To build in debug mode (this will output in the out/.../debug folder rather than out/.../release, thus if you defined TARGET_OUT, you'll have to change it.

$ export NO_OPTIMIZE=1
$ make


$ make TARGET_BUILD=debug

To enable traces (printfs/logs/etc), use either the mask (higher priority) or list of zones to enable. In the mask, the zones are the bit places. Express the mask as a hex number.

$ export VX_ZONE_MASK=0x<hexnumber>

or use the list as a comma delimited set of zone numbers (see 'sample/include/vx_debug.h')

$ export VX_ZONE_LIST=0,1,2,3,6,9,14

The list of mapping zones to bits can be found in openvx_sample/debug/vx_debug.h

If you want these variable as part of the command line:

$ unset VX_ZONE_MASK
$ unset VX_ZONE_LIST
$ make
$ cd raw
$ VX_ZONE_LIST=0,3,16 vx_test <options>

Note: VX_ZONE_MASK will override VX_ZONE_LIST. So if you have both set, only VX_ZONE_MASK is being seen by the implementation.

Now run your tests again.

Packaging And Installing

On Linux, the sample implementation for OpenVX is packaged after a make in


Installing DEB package

$ dpkg-deb -i <path>/openvx-*.deb

Bug Reporting

Although Khronos is not actively maintaining a public project of this sample implementation, bug reports can be reported back to the working group in an effort to make sure that we don't overlook related specification and implementation issues going forward.

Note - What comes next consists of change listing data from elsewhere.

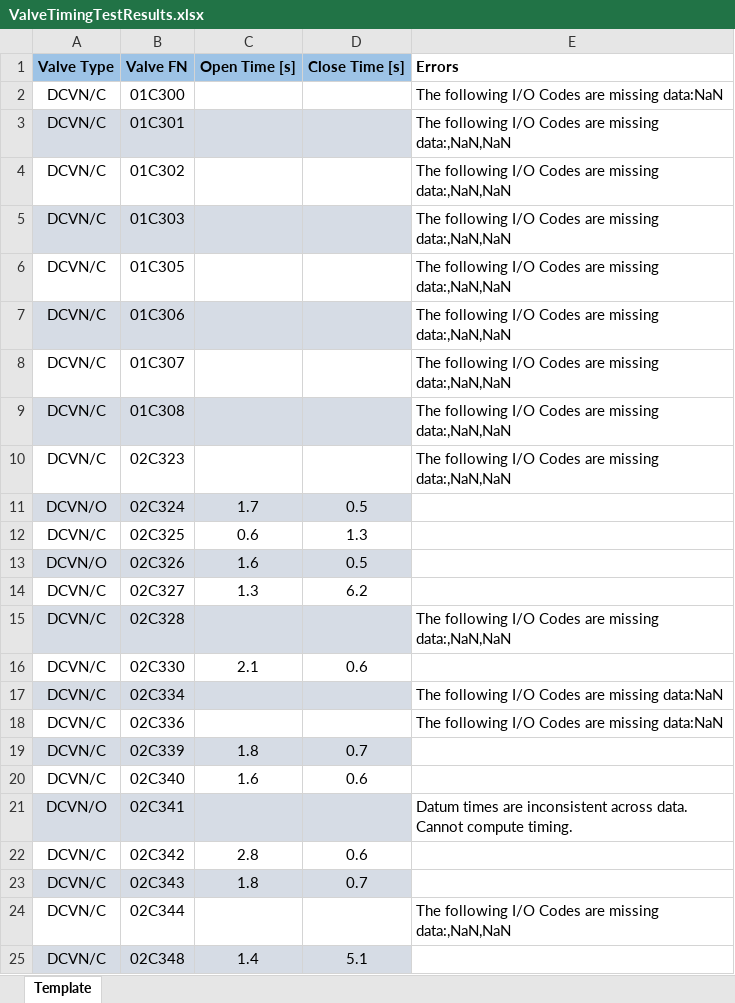
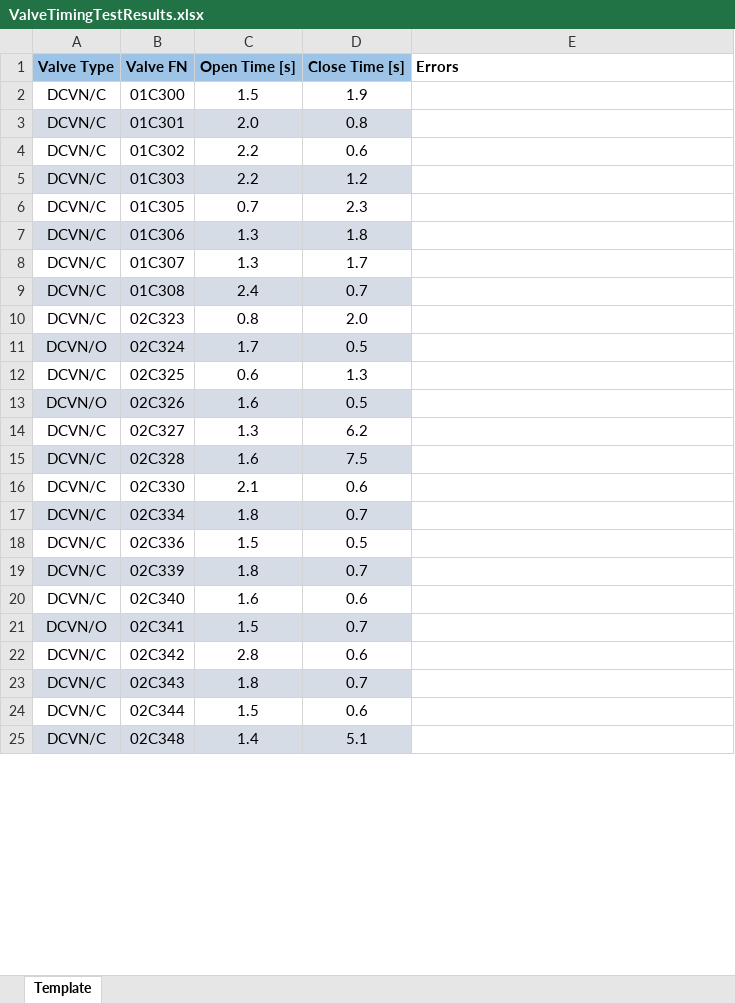
Before and after one commit to VCSFA-MARS/MDRT, an Excel workbook: Valve Timing Script/ValveTimingTestResults.xlsx, sheet Template, drawn as a sheet; only a part is shown; values as stored, in another font and other column widths than the file's, no borders; the diff covers the shown part only; the diff names each change by its address in the sheet, - before the commit and + after, or states it on an @@ line.

Commit message:
Deleted redundant files. Renamed testing script. Finalized process as function: 'ValveTimingFunc'. Added necessary .xlsx files to project folder. Ready for review.

```diff
--- a/Valve Timing Script/ValveTimingTestResults.xlsx (sheet Template)
+++ b/Valve Timing Script/ValveTimingTestResults.xlsx (sheet Template)
-C2 (Open Time [s]): (empty)
+C2 (Open Time [s]): 1.5
-D2 (Close Time [s]): (empty)
+D2 (Close Time [s]): 1.9
-E2 (Errors): The following I/O Codes are missing data:NaN
+E2 (Errors): (empty)
-C3 (Open Time [s]): (empty)
+C3 (Open Time [s]): 2.0
-D3 (Close Time [s]): (empty)
+D3 (Close Time [s]): 0.8
-E3:E10 (Errors): The following I/O Codes are missing data:,NaN,NaN
+E3:E10 (Errors): (empty)
-C4:C5 (Open Time [s]): (empty)
+C4:C5 (Open Time [s]): 2.2
-D4 (Close Time [s]): (empty)
+D4 (Close Time [s]): 0.6
-D5 (Close Time [s]): (empty)
+D5 (Close Time [s]): 1.2
-C6 (Open Time [s]): (empty)
+C6 (Open Time [s]): 0.7
-D6 (Close Time [s]): (empty)
+D6 (Close Time [s]): 2.3
-C7:C8 (Open Time [s]): (empty)
+C7:C8 (Open Time [s]): 1.3
-D7 (Close Time [s]): (empty)
+D7 (Close Time [s]): 1.8
-D8 (Close Time [s]): (empty)
+D8 (Close Time [s]): 1.7
-C9 (Open Time [s]): (empty)
+C9 (Open Time [s]): 2.4
-D9 (Close Time [s]): (empty)
+D9 (Close Time [s]): 0.7
-C10 (Open Time [s]): (empty)
+C10 (Open Time [s]): 0.8
-D10 (Close Time [s]): (empty)
+D10 (Close Time [s]): 2.0
-C15 (Open Time [s]): (empty)
+C15 (Open Time [s]): 1.6
-D15 (Close Time [s]): (empty)
+D15 (Close Time [s]): 7.5
-E15 (Errors): The following I/O Codes are missing data:,NaN,NaN
+E15 (Errors): (empty)
-C17 (Open Time [s]): (empty)
+C17 (Open Time [s]): 1.8
-D17 (Close Time [s]): (empty)
+D17 (Close Time [s]): 0.7
-E17:E18 (Errors): The following I/O Codes are missing data:NaN
+E17:E18 (Errors): (empty)
-C18 (Open Time [s]): (empty)
+C18 (Open Time [s]): 1.5
-D18 (Close Time [s]): (empty)
+D18 (Close Time [s]): 0.5
-C21 (Open Time [s]): (empty)
+C21 (Open Time [s]): 1.5
-D21 (Close Time [s]): (empty)
+D21 (Close Time [s]): 0.7
-E21 (Errors): Datum times are inconsistent across data. Cannot compute timing.
+E21 (Errors): (empty)
-C24 (Open Time [s]): (empty)
+C24 (Open Time [s]): 1.5
-D24 (Close Time [s]): (empty)
+D24 (Close Time [s]): 0.6
-E24 (Errors): The following I/O Codes are missing data:,NaN,NaN
+E24 (Errors): (empty)
```
Also changed, not shown: 51 edited cells elsewhere in this sheet, 7 other files.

If any bugs are found in the sample implementation, you can notify the Khronos working group via